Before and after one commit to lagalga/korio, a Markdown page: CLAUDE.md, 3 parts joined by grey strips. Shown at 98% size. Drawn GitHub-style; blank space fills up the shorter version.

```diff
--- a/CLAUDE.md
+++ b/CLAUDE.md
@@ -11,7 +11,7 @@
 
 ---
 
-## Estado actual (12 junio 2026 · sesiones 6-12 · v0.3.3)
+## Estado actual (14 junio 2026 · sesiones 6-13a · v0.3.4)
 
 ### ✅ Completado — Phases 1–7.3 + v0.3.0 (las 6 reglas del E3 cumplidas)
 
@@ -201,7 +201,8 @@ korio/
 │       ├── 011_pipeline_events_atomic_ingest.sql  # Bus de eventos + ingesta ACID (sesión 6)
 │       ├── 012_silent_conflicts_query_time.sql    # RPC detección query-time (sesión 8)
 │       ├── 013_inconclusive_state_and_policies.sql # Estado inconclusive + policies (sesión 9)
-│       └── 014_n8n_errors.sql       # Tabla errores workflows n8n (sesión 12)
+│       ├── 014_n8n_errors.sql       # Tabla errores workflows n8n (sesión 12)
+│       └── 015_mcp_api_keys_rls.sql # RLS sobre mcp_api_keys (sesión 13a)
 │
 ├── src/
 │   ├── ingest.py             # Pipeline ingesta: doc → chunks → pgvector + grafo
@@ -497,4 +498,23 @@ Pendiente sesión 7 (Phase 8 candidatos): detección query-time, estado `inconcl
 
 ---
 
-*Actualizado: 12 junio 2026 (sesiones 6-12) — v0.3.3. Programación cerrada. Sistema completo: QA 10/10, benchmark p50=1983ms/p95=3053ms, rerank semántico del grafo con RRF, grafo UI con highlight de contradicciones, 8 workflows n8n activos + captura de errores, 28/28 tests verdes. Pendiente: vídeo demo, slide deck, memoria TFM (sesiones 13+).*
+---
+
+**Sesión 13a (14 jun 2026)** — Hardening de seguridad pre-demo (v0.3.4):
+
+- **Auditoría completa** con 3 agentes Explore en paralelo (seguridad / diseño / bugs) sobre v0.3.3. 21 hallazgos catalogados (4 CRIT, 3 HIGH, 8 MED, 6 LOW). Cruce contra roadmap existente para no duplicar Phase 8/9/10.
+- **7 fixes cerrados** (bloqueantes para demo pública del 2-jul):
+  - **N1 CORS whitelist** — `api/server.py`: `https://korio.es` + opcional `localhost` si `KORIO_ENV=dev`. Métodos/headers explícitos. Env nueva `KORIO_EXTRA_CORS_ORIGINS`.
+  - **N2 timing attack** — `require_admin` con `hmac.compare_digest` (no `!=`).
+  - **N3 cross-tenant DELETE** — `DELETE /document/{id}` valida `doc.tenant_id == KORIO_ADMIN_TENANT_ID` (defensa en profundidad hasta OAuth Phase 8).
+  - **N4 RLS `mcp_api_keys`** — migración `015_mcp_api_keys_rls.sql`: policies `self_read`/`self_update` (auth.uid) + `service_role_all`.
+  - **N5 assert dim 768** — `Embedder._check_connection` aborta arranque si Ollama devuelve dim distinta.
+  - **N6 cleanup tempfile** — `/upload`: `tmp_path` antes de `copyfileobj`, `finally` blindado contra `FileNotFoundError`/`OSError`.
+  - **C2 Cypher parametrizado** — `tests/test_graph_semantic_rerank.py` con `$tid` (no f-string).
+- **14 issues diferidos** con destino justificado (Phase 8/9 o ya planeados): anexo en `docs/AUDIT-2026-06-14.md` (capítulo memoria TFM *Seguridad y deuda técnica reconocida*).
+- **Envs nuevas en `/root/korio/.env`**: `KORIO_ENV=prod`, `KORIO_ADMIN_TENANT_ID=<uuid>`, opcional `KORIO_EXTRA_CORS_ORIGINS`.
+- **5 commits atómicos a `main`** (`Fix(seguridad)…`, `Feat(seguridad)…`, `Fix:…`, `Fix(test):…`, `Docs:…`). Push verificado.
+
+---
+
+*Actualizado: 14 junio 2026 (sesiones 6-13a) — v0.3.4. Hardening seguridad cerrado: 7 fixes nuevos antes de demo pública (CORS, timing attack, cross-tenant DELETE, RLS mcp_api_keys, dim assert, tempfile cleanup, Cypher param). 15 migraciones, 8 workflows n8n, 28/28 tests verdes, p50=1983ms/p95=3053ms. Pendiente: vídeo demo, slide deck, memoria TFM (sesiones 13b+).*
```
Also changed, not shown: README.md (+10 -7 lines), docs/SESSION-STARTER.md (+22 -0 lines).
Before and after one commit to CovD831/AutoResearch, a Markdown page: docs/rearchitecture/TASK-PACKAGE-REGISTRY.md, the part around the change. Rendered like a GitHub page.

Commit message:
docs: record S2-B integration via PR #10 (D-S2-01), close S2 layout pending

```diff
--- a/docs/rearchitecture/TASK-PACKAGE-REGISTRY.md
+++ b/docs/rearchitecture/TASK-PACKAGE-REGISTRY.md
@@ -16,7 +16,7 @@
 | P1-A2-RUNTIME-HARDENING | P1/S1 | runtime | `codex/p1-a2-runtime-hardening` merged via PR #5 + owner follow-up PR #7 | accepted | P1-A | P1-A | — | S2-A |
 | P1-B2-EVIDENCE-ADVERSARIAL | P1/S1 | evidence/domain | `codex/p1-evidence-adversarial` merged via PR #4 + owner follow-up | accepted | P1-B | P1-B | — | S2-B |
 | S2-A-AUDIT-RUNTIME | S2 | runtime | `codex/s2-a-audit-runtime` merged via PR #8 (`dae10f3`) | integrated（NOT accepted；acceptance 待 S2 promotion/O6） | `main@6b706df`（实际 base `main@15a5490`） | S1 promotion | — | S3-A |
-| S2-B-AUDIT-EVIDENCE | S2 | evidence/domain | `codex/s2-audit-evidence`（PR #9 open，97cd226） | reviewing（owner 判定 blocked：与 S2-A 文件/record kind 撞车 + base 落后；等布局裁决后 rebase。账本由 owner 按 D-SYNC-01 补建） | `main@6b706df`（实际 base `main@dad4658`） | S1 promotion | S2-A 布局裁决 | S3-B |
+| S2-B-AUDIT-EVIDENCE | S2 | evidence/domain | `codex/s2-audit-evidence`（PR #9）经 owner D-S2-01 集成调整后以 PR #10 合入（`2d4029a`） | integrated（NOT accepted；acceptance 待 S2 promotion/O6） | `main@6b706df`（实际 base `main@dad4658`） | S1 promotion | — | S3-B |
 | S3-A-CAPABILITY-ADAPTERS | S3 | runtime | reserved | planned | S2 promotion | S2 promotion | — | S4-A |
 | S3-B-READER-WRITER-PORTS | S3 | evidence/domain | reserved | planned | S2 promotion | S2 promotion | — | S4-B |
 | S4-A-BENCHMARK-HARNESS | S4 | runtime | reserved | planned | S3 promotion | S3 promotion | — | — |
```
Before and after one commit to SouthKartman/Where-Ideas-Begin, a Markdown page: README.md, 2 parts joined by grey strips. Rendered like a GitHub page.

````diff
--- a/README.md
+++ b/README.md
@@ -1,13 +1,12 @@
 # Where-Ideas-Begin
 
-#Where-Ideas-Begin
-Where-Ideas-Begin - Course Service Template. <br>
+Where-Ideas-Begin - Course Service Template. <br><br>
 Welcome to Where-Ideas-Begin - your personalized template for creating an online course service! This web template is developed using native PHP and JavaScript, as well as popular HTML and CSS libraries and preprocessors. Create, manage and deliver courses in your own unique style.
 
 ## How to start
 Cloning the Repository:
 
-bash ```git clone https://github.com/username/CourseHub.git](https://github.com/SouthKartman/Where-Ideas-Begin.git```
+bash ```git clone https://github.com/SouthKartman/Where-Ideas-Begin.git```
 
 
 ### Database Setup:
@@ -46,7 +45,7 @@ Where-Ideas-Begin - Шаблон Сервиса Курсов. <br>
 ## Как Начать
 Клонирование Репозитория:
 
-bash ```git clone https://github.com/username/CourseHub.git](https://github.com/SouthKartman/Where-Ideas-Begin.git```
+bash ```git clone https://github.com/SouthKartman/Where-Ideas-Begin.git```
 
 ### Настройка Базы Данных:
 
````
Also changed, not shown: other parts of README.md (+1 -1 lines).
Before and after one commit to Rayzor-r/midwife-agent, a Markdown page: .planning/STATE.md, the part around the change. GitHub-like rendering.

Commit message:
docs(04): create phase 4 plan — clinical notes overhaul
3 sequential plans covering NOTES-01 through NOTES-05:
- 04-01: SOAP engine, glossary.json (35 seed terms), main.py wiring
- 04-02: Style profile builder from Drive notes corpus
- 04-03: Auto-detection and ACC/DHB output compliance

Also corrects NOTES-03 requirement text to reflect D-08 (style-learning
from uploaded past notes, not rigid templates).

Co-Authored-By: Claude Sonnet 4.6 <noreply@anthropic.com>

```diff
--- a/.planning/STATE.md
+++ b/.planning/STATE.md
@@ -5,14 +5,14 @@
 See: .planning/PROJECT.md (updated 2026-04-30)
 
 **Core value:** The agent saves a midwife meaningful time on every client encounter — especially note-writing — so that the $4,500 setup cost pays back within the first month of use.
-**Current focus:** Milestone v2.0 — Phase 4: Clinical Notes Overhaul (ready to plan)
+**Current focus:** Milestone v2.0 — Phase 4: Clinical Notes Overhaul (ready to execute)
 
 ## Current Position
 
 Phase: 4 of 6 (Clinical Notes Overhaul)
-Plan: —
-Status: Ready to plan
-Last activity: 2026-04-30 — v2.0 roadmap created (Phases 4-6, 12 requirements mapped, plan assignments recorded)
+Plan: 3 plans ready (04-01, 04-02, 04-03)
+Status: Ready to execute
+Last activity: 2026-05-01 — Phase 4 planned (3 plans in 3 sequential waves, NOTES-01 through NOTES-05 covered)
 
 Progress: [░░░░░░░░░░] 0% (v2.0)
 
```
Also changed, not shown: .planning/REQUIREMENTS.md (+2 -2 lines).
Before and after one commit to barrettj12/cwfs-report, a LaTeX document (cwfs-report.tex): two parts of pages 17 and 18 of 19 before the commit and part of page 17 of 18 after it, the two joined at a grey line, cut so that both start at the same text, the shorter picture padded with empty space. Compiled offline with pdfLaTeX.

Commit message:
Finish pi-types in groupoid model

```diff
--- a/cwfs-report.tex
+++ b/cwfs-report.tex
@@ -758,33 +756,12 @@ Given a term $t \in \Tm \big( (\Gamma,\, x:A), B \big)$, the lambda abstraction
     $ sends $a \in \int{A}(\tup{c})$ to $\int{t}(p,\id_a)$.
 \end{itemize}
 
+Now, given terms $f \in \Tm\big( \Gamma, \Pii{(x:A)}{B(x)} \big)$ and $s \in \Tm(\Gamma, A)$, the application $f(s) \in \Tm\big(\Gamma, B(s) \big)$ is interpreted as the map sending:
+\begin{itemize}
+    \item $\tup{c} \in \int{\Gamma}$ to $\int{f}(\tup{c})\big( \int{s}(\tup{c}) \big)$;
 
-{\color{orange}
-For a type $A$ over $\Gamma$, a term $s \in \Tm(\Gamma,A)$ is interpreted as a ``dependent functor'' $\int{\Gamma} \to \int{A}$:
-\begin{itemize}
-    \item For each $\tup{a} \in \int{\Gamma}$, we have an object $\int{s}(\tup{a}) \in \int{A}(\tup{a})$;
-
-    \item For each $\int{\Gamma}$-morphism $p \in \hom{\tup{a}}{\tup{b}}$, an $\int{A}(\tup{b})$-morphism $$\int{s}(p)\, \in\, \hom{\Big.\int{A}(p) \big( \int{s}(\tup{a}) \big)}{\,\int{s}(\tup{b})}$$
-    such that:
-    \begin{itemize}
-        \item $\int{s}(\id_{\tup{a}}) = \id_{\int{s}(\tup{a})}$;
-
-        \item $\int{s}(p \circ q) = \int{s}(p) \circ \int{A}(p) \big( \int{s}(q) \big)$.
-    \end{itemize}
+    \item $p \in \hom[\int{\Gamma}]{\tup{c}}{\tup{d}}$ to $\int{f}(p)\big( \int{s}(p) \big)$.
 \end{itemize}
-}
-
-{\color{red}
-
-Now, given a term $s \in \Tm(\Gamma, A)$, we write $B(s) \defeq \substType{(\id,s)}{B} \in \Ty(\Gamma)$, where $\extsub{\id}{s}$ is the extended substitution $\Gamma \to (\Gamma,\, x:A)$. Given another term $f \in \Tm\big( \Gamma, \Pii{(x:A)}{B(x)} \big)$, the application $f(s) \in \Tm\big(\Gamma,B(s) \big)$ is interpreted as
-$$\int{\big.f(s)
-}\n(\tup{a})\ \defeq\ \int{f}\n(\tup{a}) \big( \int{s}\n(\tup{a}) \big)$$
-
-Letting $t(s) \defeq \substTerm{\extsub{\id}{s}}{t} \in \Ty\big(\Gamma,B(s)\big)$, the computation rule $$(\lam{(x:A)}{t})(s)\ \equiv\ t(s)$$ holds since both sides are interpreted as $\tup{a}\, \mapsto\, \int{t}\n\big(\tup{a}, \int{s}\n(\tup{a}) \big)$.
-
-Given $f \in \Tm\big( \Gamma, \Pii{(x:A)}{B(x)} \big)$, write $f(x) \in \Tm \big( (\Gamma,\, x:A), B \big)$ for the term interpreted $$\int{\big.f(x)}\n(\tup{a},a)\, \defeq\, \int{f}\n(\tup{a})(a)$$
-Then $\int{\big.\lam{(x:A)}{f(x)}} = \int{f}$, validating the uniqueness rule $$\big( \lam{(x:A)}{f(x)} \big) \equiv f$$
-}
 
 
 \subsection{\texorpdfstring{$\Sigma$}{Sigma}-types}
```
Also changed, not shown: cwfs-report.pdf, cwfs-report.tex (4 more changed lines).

+++++

* **AIM OF THE EXERCISE**: Search the data and copy each line containing "Also".

* **EXERCISE RESPONSE**:
Also changed, not shown: README.md (+10 -7 lines), docs/SESSION-STARTER.md (+22 -0 lines).
Also changed, not shown: other parts of README.md (+1 -1 lines).
Also corrects NOTES-03 requirement text to reflect D-08 (style-learning
Also changed, not shown: .planning/REQUIREMENTS.md (+2 -2 lines).
Also changed, not shown: cwfs-report.pdf, cwfs-report.tex (4 more changed lines).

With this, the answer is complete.